> **EXERCISE AIM**:
Please reproduce the listing verbatim, without its images.

> **DATA RECORDS**:
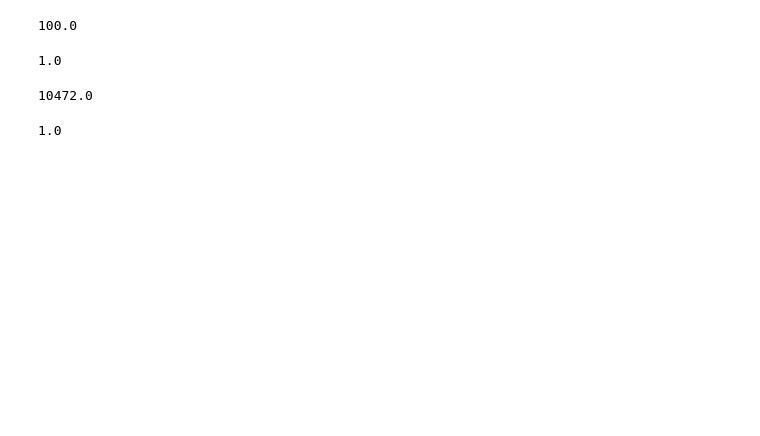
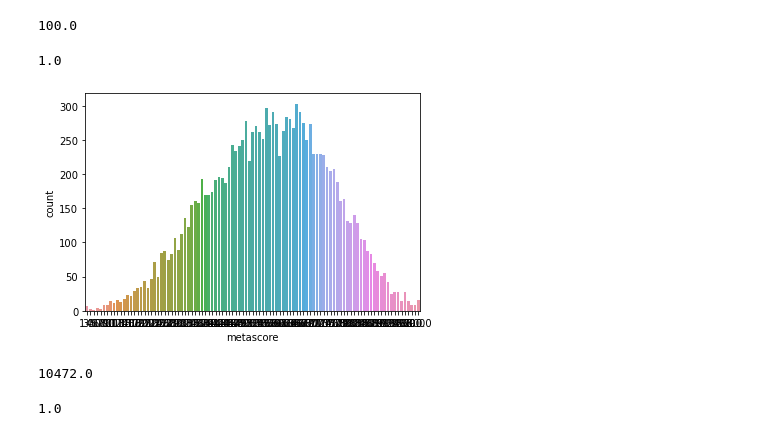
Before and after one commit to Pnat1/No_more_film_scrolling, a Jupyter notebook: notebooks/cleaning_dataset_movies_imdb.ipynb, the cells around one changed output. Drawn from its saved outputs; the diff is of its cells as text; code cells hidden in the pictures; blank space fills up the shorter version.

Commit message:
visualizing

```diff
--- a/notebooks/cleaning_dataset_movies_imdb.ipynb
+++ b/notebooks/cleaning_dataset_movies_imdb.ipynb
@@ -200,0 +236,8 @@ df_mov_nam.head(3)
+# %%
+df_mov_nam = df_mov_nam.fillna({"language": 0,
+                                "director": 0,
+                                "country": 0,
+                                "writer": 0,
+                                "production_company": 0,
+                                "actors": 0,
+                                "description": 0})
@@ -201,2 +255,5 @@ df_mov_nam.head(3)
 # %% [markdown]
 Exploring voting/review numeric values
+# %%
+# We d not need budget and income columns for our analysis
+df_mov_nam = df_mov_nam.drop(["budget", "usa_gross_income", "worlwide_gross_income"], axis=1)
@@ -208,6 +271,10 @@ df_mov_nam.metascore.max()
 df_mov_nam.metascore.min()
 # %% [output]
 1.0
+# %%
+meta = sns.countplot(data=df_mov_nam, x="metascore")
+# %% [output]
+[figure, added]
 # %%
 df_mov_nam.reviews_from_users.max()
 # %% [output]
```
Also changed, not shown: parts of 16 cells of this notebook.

> **SOLUTION BELOW**:
Before and after one commit to Pnat1/No_more_film_scrolling, a Jupyter notebook: notebooks/cleaning_dataset_movies_imdb.ipynb, the cells around one changed output. Drawn from its saved outputs; the diff is of its cells as text; code cells hidden in the pictures; blank space fills up the shorter version.

Commit message:
visualizing

```diff
--- a/notebooks/cleaning_dataset_movies_imdb.ipynb
+++ b/notebooks/cleaning_dataset_movies_imdb.ipynb
@@ -200,0 +236,8 @@ df_mov_nam.head(3)
+# %%
+df_mov_nam = df_mov_nam.fillna({"language": 0,
+                                "director": 0,
+                                "country": 0,
+                                "writer": 0,
+                                "production_company": 0,
+                                "actors": 0,
+                                "description": 0})
@@ -201,2 +255,5 @@ df_mov_nam.head(3)
 # %% [markdown]
 Exploring voting/review numeric values
+# %%
+# We d not need budget and income columns for our analysis
+df_mov_nam = df_mov_nam.drop(["budget", "usa_gross_income", "worlwide_gross_income"], axis=1)
@@ -208,6 +271,10 @@ df_mov_nam.metascore.max()
 df_mov_nam.metascore.min()
 # %% [output]
 1.0
+# %%
+meta = sns.countplot(data=df_mov_nam, x="metascore")
+# %% [output]
+[figure, added]
 # %%
 df_mov_nam.reviews_from_users.max()
 # %% [output]
```
Also changed, not shown: parts of 16 cells of this notebook.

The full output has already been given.